Scientists criticise nuclear plans

The government’s attempts to reach consensus over plans for a new generation of nuclear power stations have once again provoked controversy.

A group of prominent academics and scientists has criticised the government’s consultation on energy supply, warning it failed to address crucial questions such as the risk from radiation, safe disposal of nuclear waste and the increased possibility of a terror attack.

The five-month consultation, which ministers will officially respond to next week, marks the government’s second attempt to reach agreement on a second generation of nuclear power stations.

An initial consultation on energy early last year was ruled unlawful by a high court judge, who found its methodology “seriously flawed”.

The nuclear consultation group – which is comprised of 17 energy economists and independent government advisers on nuclear waste – found the government once again appears to have failed to properly consult on plans to allow energy companies to build new nuclear power stations.

“We are profoundly concerned that the government’s approach was designed to provide particular and limiting answers,” said Paul Dorfman, a spokesman for the independent group.

“Those answers risk locking in UK energy to an inflexible and vulnerable pathway that will prove unsustainable.”

In its 87-page report, the group claims specific issues were not consulted on in any meaningful way or satisfactorily resolved.

It states: “It has left the government vulnerable to legal challenge and may lead to hostility and mistrust of any future energy decision.”

The Department for Business, Enterprise and Regulatory Reform (BERR) has disputed renewed criticism of the consultation.

A spokeswoman insisted the process has been thorough, with the public given five months rather than the standard three to four to air their views.

She continued: “We have received 2,700 responses from the extensive consultation, which included public meetings across the UK, a written consultation document, and a website.”

Of the 1,000 people quizzed by the government on nuclear power, 44 per cent said power firms should be allowed to build new plants while 36 per cent were opposed.

Green groups, however, have raised concern the information given to people was biased and inaccurate, with the seeming mandate for nuclear power achieved through loaded questions.

The BERR cautioned: “Time is pressing.

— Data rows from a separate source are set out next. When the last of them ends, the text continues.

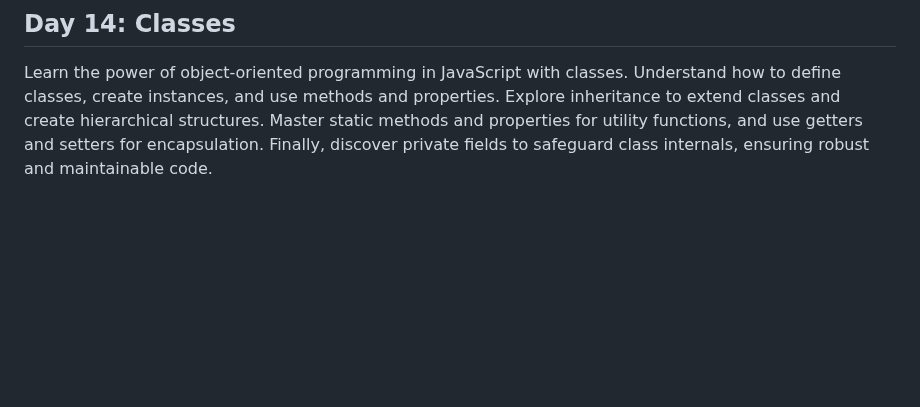
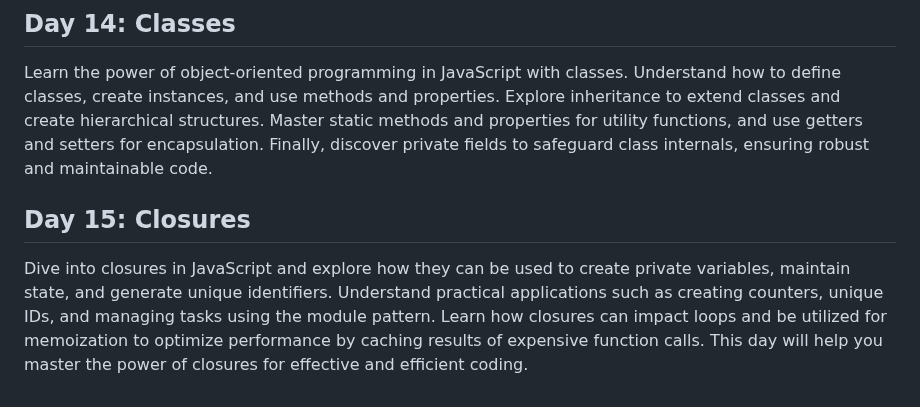
Before and after one commit to reetjain01/30-Days-JS-Challenge-ChaiAurCode, a Markdown page: README.md, the part around the change. Rendered like a GitHub page; blank space fills up the shorter version.

```diff
--- a/README.md
+++ b/README.md
@@ -44,3 +44,6 @@ Explore the power of JavaScript modules by creating and exporting your own, usin
 
 ## Day 14: Classes
 Learn the power of object-oriented programming in JavaScript with classes. Understand how to define classes, create instances, and use methods and properties. Explore inheritance to extend classes and create hierarchical structures. Master static methods and properties for utility functions, and use getters and setters for encapsulation. Finally, discover private fields to safeguard class internals, ensuring robust and maintainable code.
+
+## Day 15: Closures
+Dive into closures in JavaScript and explore how they can be used to create private variables, maintain state, and generate unique identifiers. Understand practical applications such as creating counters, unique IDs, and managing tasks using the module pattern. Learn how closures can impact loops and be utilized for memoization to optimize performance by caching results of expensive function calls. This day will help you master the power of closures for effective and efficient coding.
```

We need to make a decision on whether we should continue to get some of our electricity from nuclear, which is a low carbon form of making energy.”